Even if you really don’t dig the Aperol spritz, it’s pretty easy to enjoy one while taking in the view at Bondi’s Icebergs bar. Like Fratelli it has an option made with Select Aperitivo, coupling it with herbaceous Italian aperitif Amaro Montenegro and prosecco. If the classic is good enough for you, Icebergs does that as well.
Barangaroo bar Banksii has an impressive list of vermouths and garnishes its Aperol spritz with an olive and a slice of orange. There’s also a Contratto Bitter spritz that teams Contratto (an Italian aperitif similar to Campari) with rhubarb bitters, prosecco and ruby grapefruit.
The focus at Surry Hills joint Caffe Bartolo might be the food, but its drinks list is damn solid, too. Masterminded by creative director Grazia Di Franco, it devotes its first page of the cocktail menu to the Aperol spritz in all its variations. They wanted to show just how varied the drink can be, throwing in authentic ingredients from all over Italy, such as Amaro Montenegro and Mancino Bianco Ambrato vermouth.
This Must Be The Place
This Must Be The Place’s thing is spritzes, so you can bet an Aperol spritz from here will be made with high-quality prosecco and the perfect balance of ingredients. If we haven’t yet convinced you that Aperol spritzes are, in fact, excellent, This Must Be The Place has a slew of drinks that may get you on board the spritz train.
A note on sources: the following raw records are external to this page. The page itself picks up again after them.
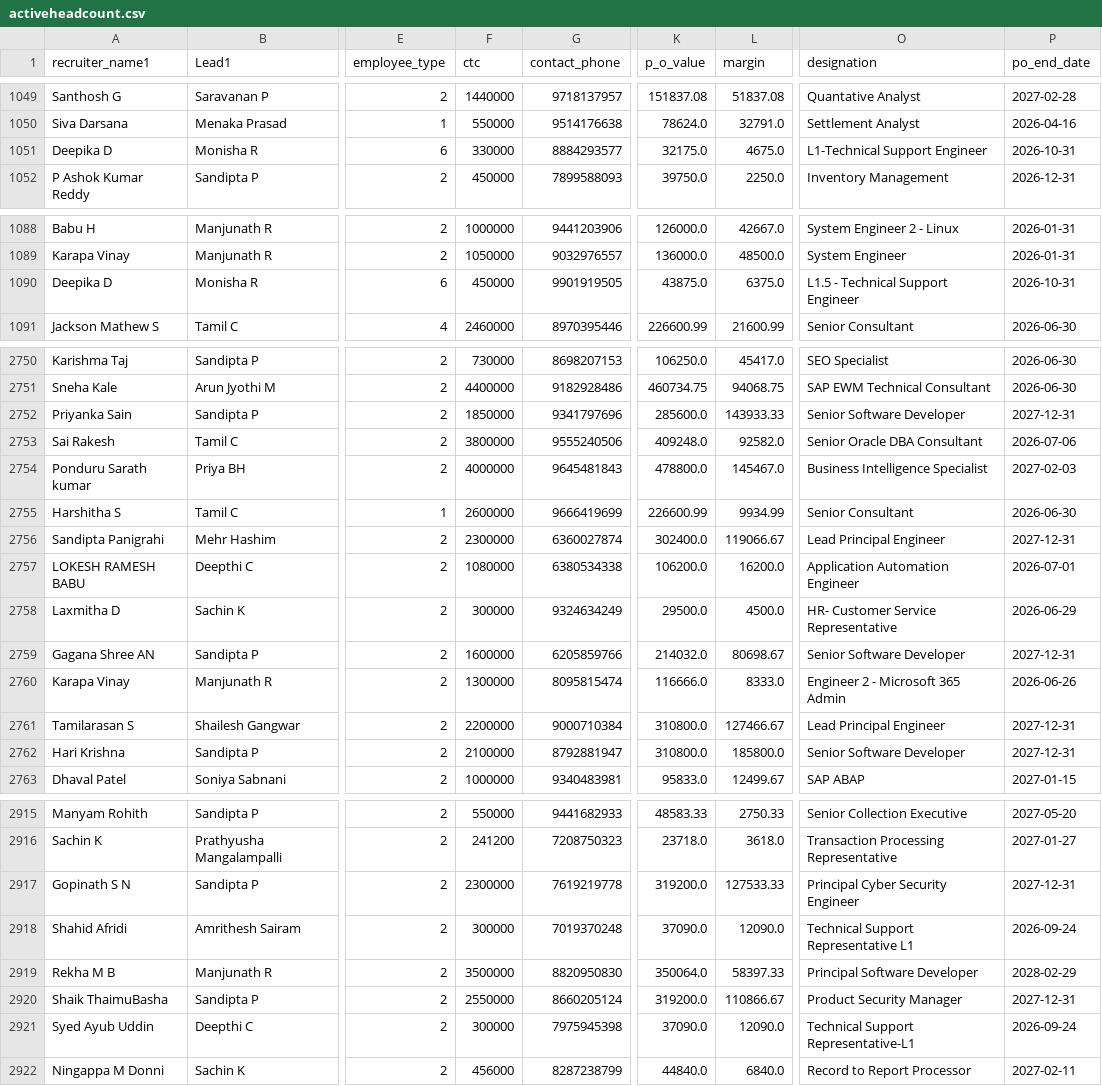
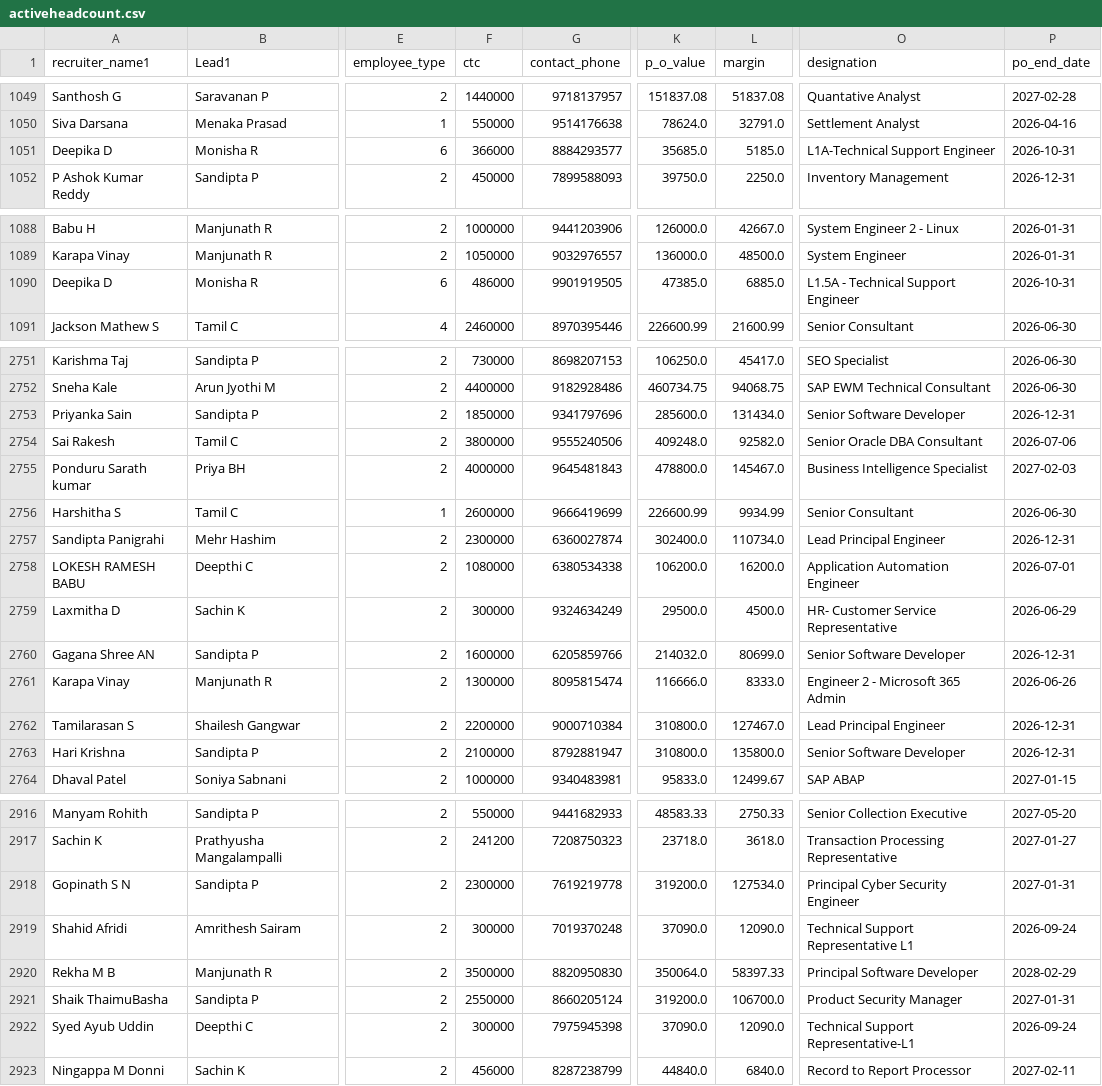
Before and after one commit to mdashiquekhanwork009-maker/CEO-Dashboard, a CSV file: data/activeheadcount.csv, drawn as a sheet; only a part is shown, gaps mark what is left out; addresses are those after the commit; the diff covers the shown part only; the diff names each change by its address in the sheet, - before the commit and + after, or states it on an @@ line.

```diff
--- a/data/activeheadcount.csv
+++ b/data/activeheadcount.csv
-F1051 (ctc): 330000
+F1051 (ctc): 366000
-K1051 (p_o_value): 32175.0
+K1051 (p_o_value): 35685.0
-L1051 (margin): 4675.0
+L1051 (margin): 5185.0
-O1051 (designation): L1-Technical Support Engineer
+O1051 (designation): L1A-Technical Support Engineer
-F1090 (ctc): 450000
+F1090 (ctc): 486000
-K1090 (p_o_value): 43875.0
+K1090 (p_o_value): 47385.0
-L1090 (margin): 6375.0
+L1090 (margin): 6885.0
-O1090 (designation): L1.5 - Technical Support Engineer
+O1090 (designation): L1.5A - Technical Support Engineer
-L2753 (margin): 143933.33
+L2753 (margin): 131434.0
-P2753 (po_end_date): 2027-12-31
+P2753 (po_end_date): 2026-12-31
-L2757 (margin): 119066.67
+L2757 (margin): 110734.0
-P2757 (po_end_date): 2027-12-31
+P2757 (po_end_date): 2026-12-31
-L2760 (margin): 80698.67
+L2760 (margin): 80699.0
-P2760 (po_end_date): 2027-12-31
+P2760 (po_end_date): 2026-12-31
-L2762 (margin): 127466.67
+L2762 (margin): 127467.0
-P2762:P2763 (po_end_date): 2027-12-31
+P2762:P2763 (po_end_date): 2026-12-31
-L2763 (margin): 185800.0
+L2763 (margin): 135800.0
-L2918 (margin): 127533.33
+L2918 (margin): 127534.0
-P2918 (po_end_date): 2027-12-31
+P2918 (po_end_date): 2027-01-31
-L2921 (margin): 110866.67
+L2921 (margin): 106700.0
-P2921 (po_end_date): 2027-12-31
+P2921 (po_end_date): 2027-01-31
```
Also changed, not shown: 6 added rows and 66 edited cells elsewhere in this file, data/exit.csv, data/exit_pipeline_data.csv, 4 other files.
There’s a fino sherry number with Tanqueray gin, lemon and basil, and a strawberry, citrus vodka, watermelon riesling and rosewater spritz that’ll convert even the most diehard anti-spritzer.